▸ **Assignment**: Would you restate every entry below word for word? Leave out the pictures.

(Revision tracking records)
##############################
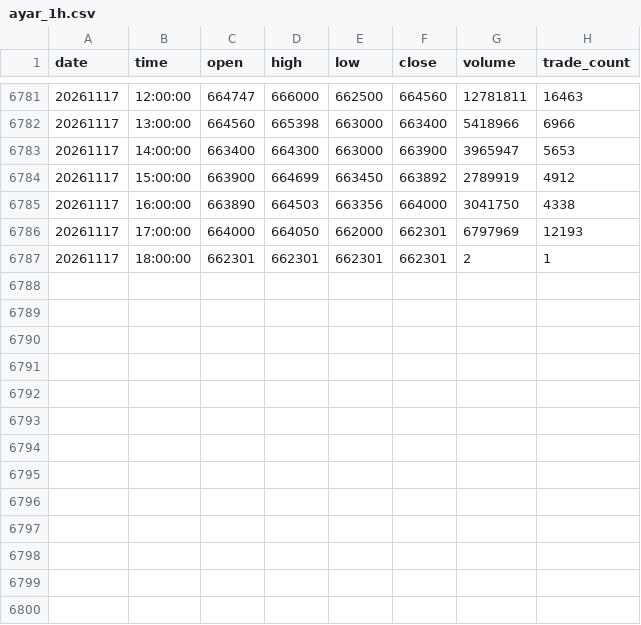
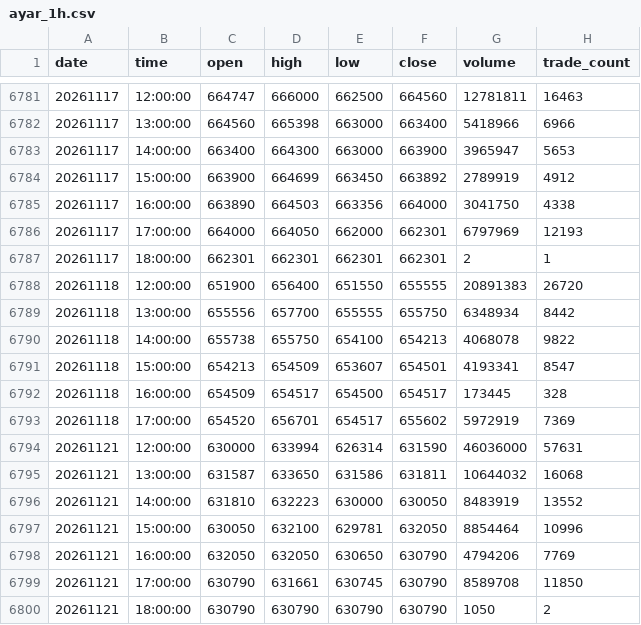
Before and after one commit to saeedshiryan-dev/ayar-monitor, a CSV file: data/intraday/ayar_1h.csv, drawn as a sheet; only a part is shown, gaps mark what is left out; the diff names each change by its address in the sheet, - before the commit and + after, or states it on an @@ line.

```diff
--- a/data/intraday/ayar_1h.csv
+++ b/data/intraday/ayar_1h.csv
+row 6788: 20261118 | 12:00:00 | 651900 | 656400 | 651550 | 655555 | 20891383 | 26720
+row 6789: 20261118 | 13:00:00 | 655556 | 657700 | 655555 | 655750 | 6348934 | 8442
+row 6790: 20261118 | 14:00:00 | 655738 | 655750 | 654100 | 654213 | 4068078 | 9822
+row 6791: 20261118 | 15:00:00 | 654213 | 654509 | 653607 | 654501 | 4193341 | 8547
+row 6792: 20261118 | 16:00:00 | 654509 | 654517 | 654500 | 654517 | 173445 | 328
+row 6793: 20261118 | 17:00:00 | 654520 | 656701 | 654517 | 655602 | 5972919 | 7369
+row 6794: 20261121 | 12:00:00 | 630000 | 633994 | 626314 | 631590 | 46036000 | 57631
+row 6795: 20261121 | 13:00:00 | 631587 | 633650 | 631586 | 631811 | 10644032 | 16068
+row 6796: 20261121 | 14:00:00 | 631810 | 632223 | 630000 | 630050 | 8483919 | 13552
+row 6797: 20261121 | 15:00:00 | 630050 | 632100 | 629781 | 632050 | 8854464 | 10996
+row 6798: 20261121 | 16:00:00 | 632050 | 632050 | 630650 | 630790 | 4794206 | 7769
+row 6799: 20261121 | 17:00:00 | 630790 | 631661 | 630745 | 630790 | 8589708 | 11850
+row 6800: 20261121 | 18:00:00 | 630790 | 630790 | 630790 | 630790 | 1050 | 2
```
Also changed, not shown: data/intraday/ayar_4h.csv, 3 other files.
##############################
▸ **Expected output**:
Before and after one commit to saeedshiryan-dev/ayar-monitor, a CSV file: data/intraday/ayar_1h.csv, drawn as a sheet; only a part is shown, gaps mark what is left out; the diff names each change by its address in the sheet, - before the commit and + after, or states it on an @@ line.

```diff
--- a/data/intraday/ayar_1h.csv
+++ b/data/intraday/ayar_1h.csv
+row 6788: 20261118 | 12:00:00 | 651900 | 656400 | 651550 | 655555 | 20891383 | 26720
+row 6789: 20261118 | 13:00:00 | 655556 | 657700 | 655555 | 655750 | 6348934 | 8442
+row 6790: 20261118 | 14:00:00 | 655738 | 655750 | 654100 | 654213 | 4068078 | 9822
+row 6791: 20261118 | 15:00:00 | 654213 | 654509 | 653607 | 654501 | 4193341 | 8547
+row 6792: 20261118 | 16:00:00 | 654509 | 654517 | 654500 | 654517 | 173445 | 328
+row 6793: 20261118 | 17:00:00 | 654520 | 656701 | 654517 | 655602 | 5972919 | 7369
+row 6794: 20261121 | 12:00:00 | 630000 | 633994 | 626314 | 631590 | 46036000 | 57631
+row 6795: 20261121 | 13:00:00 | 631587 | 633650 | 631586 | 631811 | 10644032 | 16068
+row 6796: 20261121 | 14:00:00 | 631810 | 632223 | 630000 | 630050 | 8483919 | 13552
+row 6797: 20261121 | 15:00:00 | 630050 | 632100 | 629781 | 632050 | 8854464 | 10996
+row 6798: 20261121 | 16:00:00 | 632050 | 632050 | 630650 | 630790 | 4794206 | 7769
+row 6799: 20261121 | 17:00:00 | 630790 | 631661 | 630745 | 630790 | 8589708 | 11850
+row 6800: 20261121 | 18:00:00 | 630790 | 630790 | 630790 | 630790 | 1050 | 2
```
Also changed, not shown: data/intraday/ayar_4h.csv, 3 other files.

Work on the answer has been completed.